“Even with our depth at running back, which we like a lot, Tre Bryant is in the conversation,” Riley said. We’re talking about roles, what could he do? If we use him as a kickoff returner, we will certainly not just let him watch the games as a running back and we will get him more involved in other teams. He’s in all those conversations as we kind of figure out how we’re going to do it.”
DPE Building Confidence
Pierson-El was a game-changer as a returner in 2014 before missing most of his sophomore season with injuries. He was cleared to participate in practice shortly before camp began and Riley said he has made good progress.
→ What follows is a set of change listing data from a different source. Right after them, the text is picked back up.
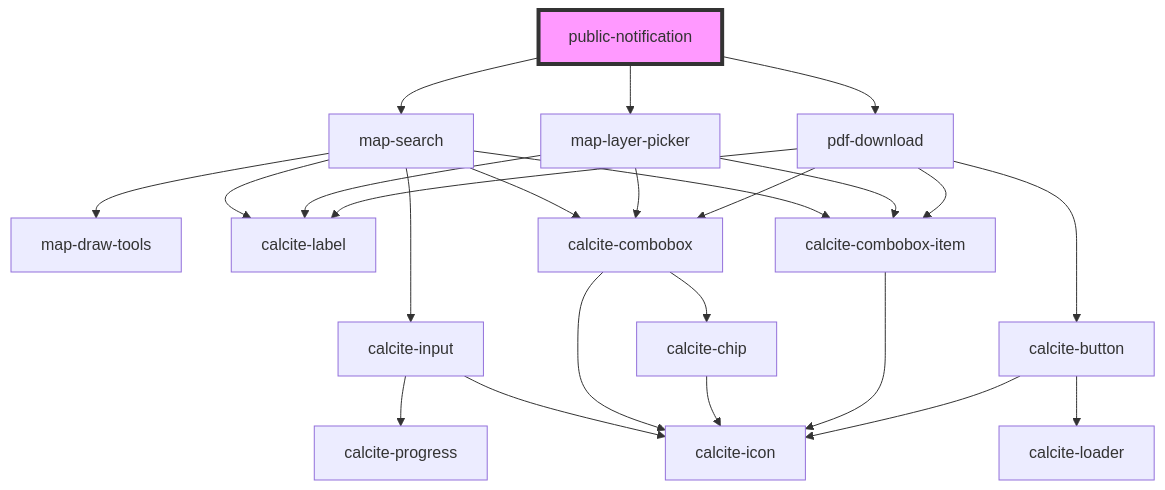
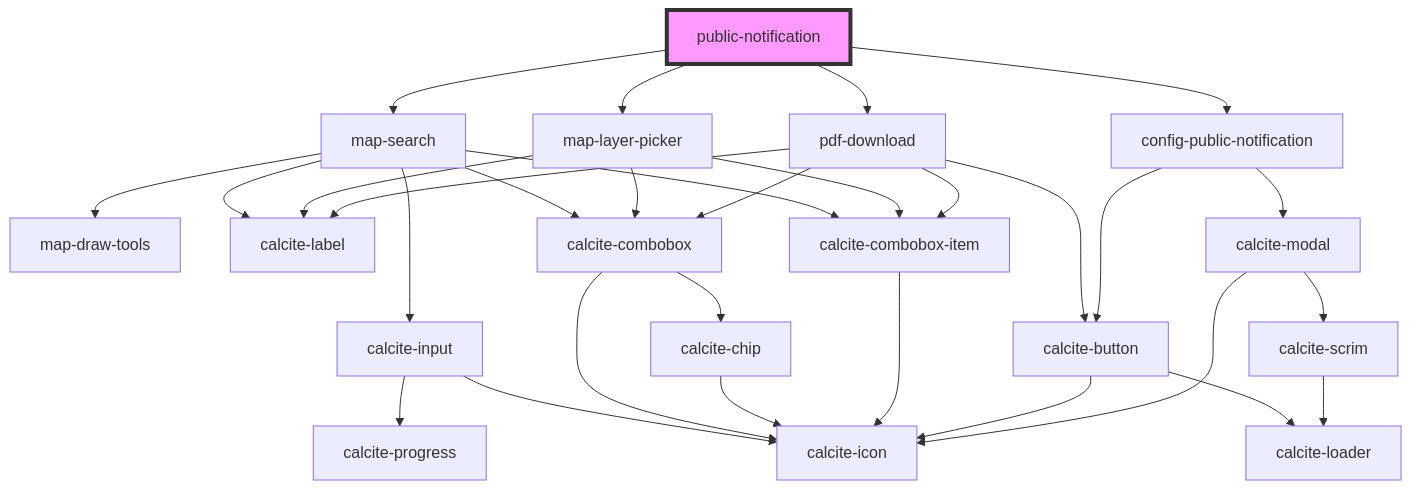
One commit to Esri/solutions-components changed the diagram in src/components/public-notification/readme.md. Above: the diagram before and after it, drawn with Mermaid. The commit also changed other lines of this file and 8 other files, not shown here.

````diff
--- a/src/components/public-notification/readme.md
+++ b/src/components/public-notification/readme.md
@@ -26,27 +27,33 @@
 ```mermaid
 graph TD;
   public-notification --> map-search
   public-notification --> map-layer-picker
   public-notification --> pdf-download
+  public-notification --> config-public-notification
   map-search --> map-draw-tools
   map-search --> calcite-label
   map-search --> calcite-input
   map-search --> calcite-combobox
   map-search --> calcite-combobox-item
   calcite-input --> calcite-progress
   calcite-input --> calcite-icon
   calcite-combobox --> calcite-chip
   calcite-combobox --> calcite-icon
   calcite-chip --> calcite-icon
   calcite-combobox-item --> calcite-icon
   map-layer-picker --> calcite-label
   map-layer-picker --> calcite-combobox
   map-layer-picker --> calcite-combobox-item
   pdf-download --> calcite-label
   pdf-download --> calcite-combobox
   pdf-download --> calcite-button
   pdf-download --> calcite-combobox-item
   calcite-button --> calcite-loader
   calcite-button --> calcite-icon
+  config-public-notification --> calcite-modal
+  config-public-notification --> calcite-button
+  calcite-modal --> calcite-scrim
+  calcite-modal --> calcite-icon
+  calcite-scrim --> calcite-loader
   style public-notification fill:#f9f,stroke:#333,stroke-width:4px
 ```
````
“Everything feels good and looks good,” Riley said. “His continuation of playing football and confidence is on the rise. I’ve talked to him kind of in-depth about that. But as far as being cleared, feeling comfortable, all that, that’s all good. It’s been a long time since he’s played. Probably the most important thing is confidence, I think, to get going. Some of it might be the fact that he just hasn’t physically done some of it for a while.”
Westerkamp said Pierson-El has been working hard to build that confidence back up and is looking forward to seeing his teammate back in top form.
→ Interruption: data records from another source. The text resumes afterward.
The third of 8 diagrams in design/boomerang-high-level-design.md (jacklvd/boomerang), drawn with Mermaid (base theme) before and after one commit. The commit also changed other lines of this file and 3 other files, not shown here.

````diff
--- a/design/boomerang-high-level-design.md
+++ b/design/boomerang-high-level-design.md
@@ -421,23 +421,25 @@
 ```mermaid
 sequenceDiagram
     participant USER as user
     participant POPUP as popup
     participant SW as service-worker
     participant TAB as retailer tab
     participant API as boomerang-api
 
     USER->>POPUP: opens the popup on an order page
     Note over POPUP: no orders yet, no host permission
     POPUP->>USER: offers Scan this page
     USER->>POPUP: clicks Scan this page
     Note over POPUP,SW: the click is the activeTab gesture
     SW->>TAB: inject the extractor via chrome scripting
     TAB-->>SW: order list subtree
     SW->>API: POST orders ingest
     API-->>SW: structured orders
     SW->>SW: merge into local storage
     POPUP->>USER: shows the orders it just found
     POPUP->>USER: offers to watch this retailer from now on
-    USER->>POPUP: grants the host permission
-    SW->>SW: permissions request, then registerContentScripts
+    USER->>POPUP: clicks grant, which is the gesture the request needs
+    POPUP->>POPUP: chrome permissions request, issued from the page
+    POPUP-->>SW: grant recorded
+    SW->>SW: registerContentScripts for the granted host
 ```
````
“He’s been, throughout the whole summer, getting his confidence back and working without a brace,” Westerkamp said. “He’s been doing pretty well. He just needs to continue to work. It will be exciting to see what he can do these last couple weeks and when we get into the season.”
Lee Working His Way into Rotation in Secondary
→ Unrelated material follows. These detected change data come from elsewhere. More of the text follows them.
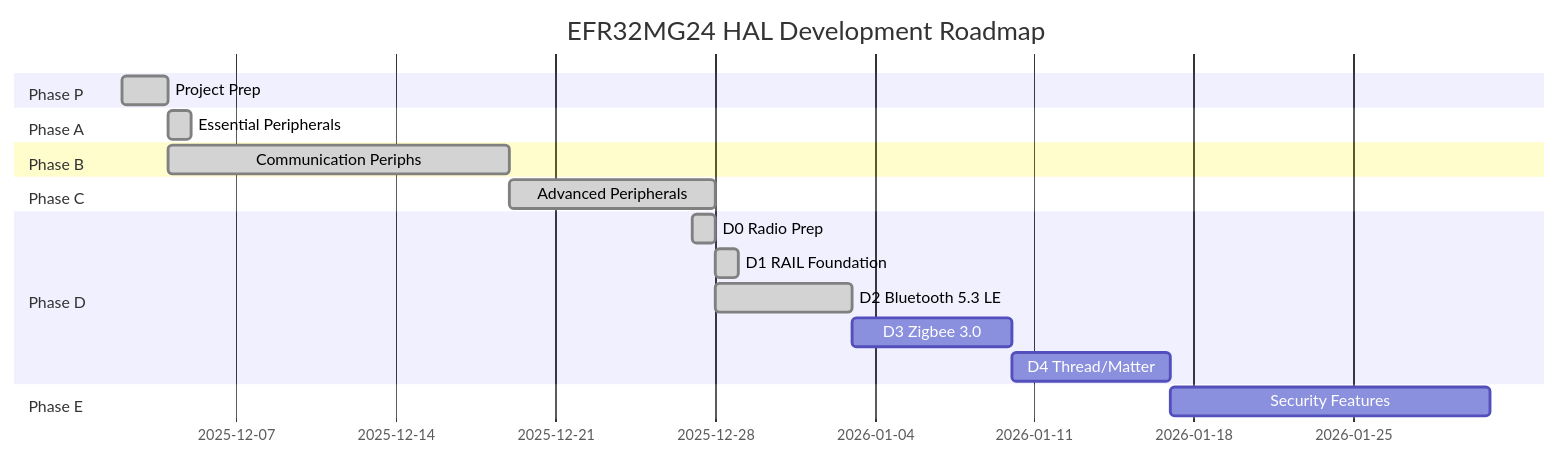
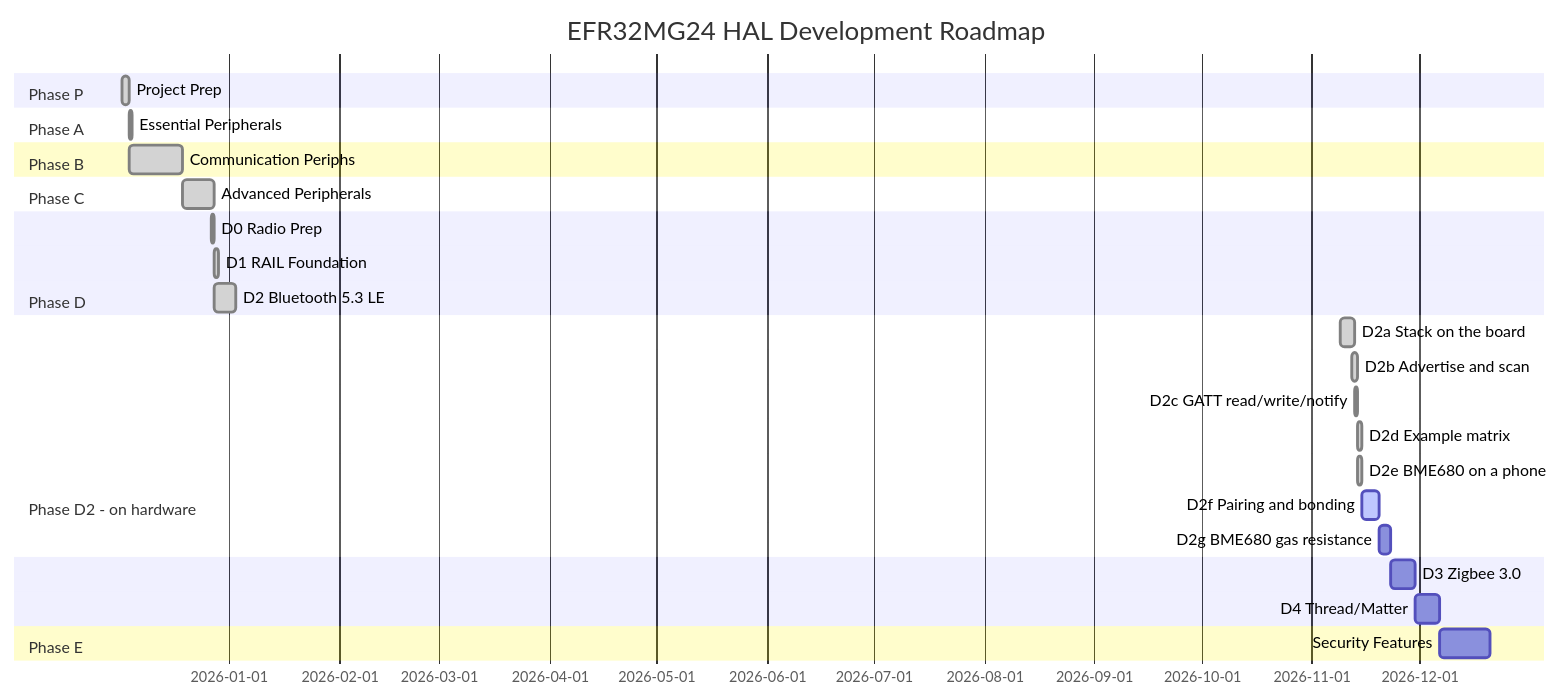
Before and after one commit to bitscrafts/EFR32MG2X-RS: the diagram in README.md, drawn with Mermaid. The commit also changed other lines of this file and 47 other files, not shown here.

First line of the commit message:
docs(roadmap): the Gantt now says what the board does, not what was integrated

````diff
--- a/README.md
+++ b/README.md
@@ -52,21 +57,30 @@
 ```mermaid
 gantt
     title EFR32MG24 HAL Development Roadmap
     dateFormat YYYY-MM-DD
     section Phase P
     Project Prep         :done, p, 2025-12-02, 2d
     section Phase A
     Essential Peripherals :done, a, 2025-12-04, 1d
     section Phase B
     Communication Periphs :done, b, 2025-12-04, 15d
     section Phase C
     Advanced Peripherals  :done, c, 2025-12-19, 9d
     section Phase D
     D0 Radio Prep        :done, d0, 2025-12-27, 1d
     D1 RAIL Foundation   :done, d1, 2025-12-28, 1d
     D2 Bluetooth 5.3 LE  :done, d2, 2025-12-28, 6d
-    D3 Zigbee 3.0        :d3, after d2, 7d
+    section Phase D2 - on hardware
+    D2a Stack on the board  :done, d2a, 2026-11-09, 4d
+    D2b Advertise and scan  :done, d2b, 2026-11-12, 2d
+    D2c GATT read/write/notify :done, d2c, 2026-11-13, 1d
+    D2d Example matrix      :done, d2d, 2026-11-14, 1d
+    D2e BME680 on a phone   :done, d2e, 2026-11-14, 1d
+    D2f Pairing and bonding :active, d2f, 2026-11-15, 5d
+    D2g BME680 gas resistance :d2g, after d2f, 3d
+    section Phase D
+    D3 Zigbee 3.0        :d3, after d2g, 7d
     D4 Thread/Matter     :d4, after d3, 7d
     section Phase E
     Security Features    :e, after d4, 14d
 ```
````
Redshirt freshman cornerback Eric Lee Jr. said he is also battling to play on as many special teams units as he can so that he can get on the field. Lee said he is probably the third or fourth cornerback at this point. Lee had to learn patience while sitting out last year, but said he learned a lot from his redshirt season.
“It definitely takes a lot of time,” Lee said. “It takes time to mature. I think maturing is definitely the big piece of everything. It’s helped me grow a lot as a person, helped me calm down mentally. Sometimes it can all be what’s in your head. Once you pass that mental gap, I feel like everything’s cool.”
The one-on-one drills between the wide receivers and defensive backs have been very competitive throughout camp, and Lee mentioned a couple of the receivers he likes facing off against the most.
“I like going against Alonzo Moore just because he’s a long-stride receiver,” Lee said. “He gives you kind of a different look. And then I also like going against De’Mornay Pierson-El just because he’s trying to get back; I’m trying to get better. It’s just good healthy competition between all of us.”
Carlos Davis Lets Play Do the Talking… Mostly
Carlos Davis said the one-on-ones between the offensive and defensive lines can get pretty competitive as well, and the offensive linemen in particular aren’t averse to talking a little trash.
Davis said he prefers to line up and do his job, but he also said if “someone is going to say some stuff to me, I’m going to say something back.”
Davis said sophomore right guard Jerald Foster is his favorite lineman to go head-to-head with in practice.
“I like going up against Jerald because he’s a very good O-lineman and he makes me better,” Davis said. “Every time I get to go against him I’m looking to get better.”
Jacob is in his third year with Hail Varsity covering Husker athletics. He has also written extensively for SB Nation’s Bright Side of the Sun and The Creightonian. His love of basketball can best be described as an obsession and if you need to find him, he’s probably in a gym somewhere watching, coaching or playing hoops.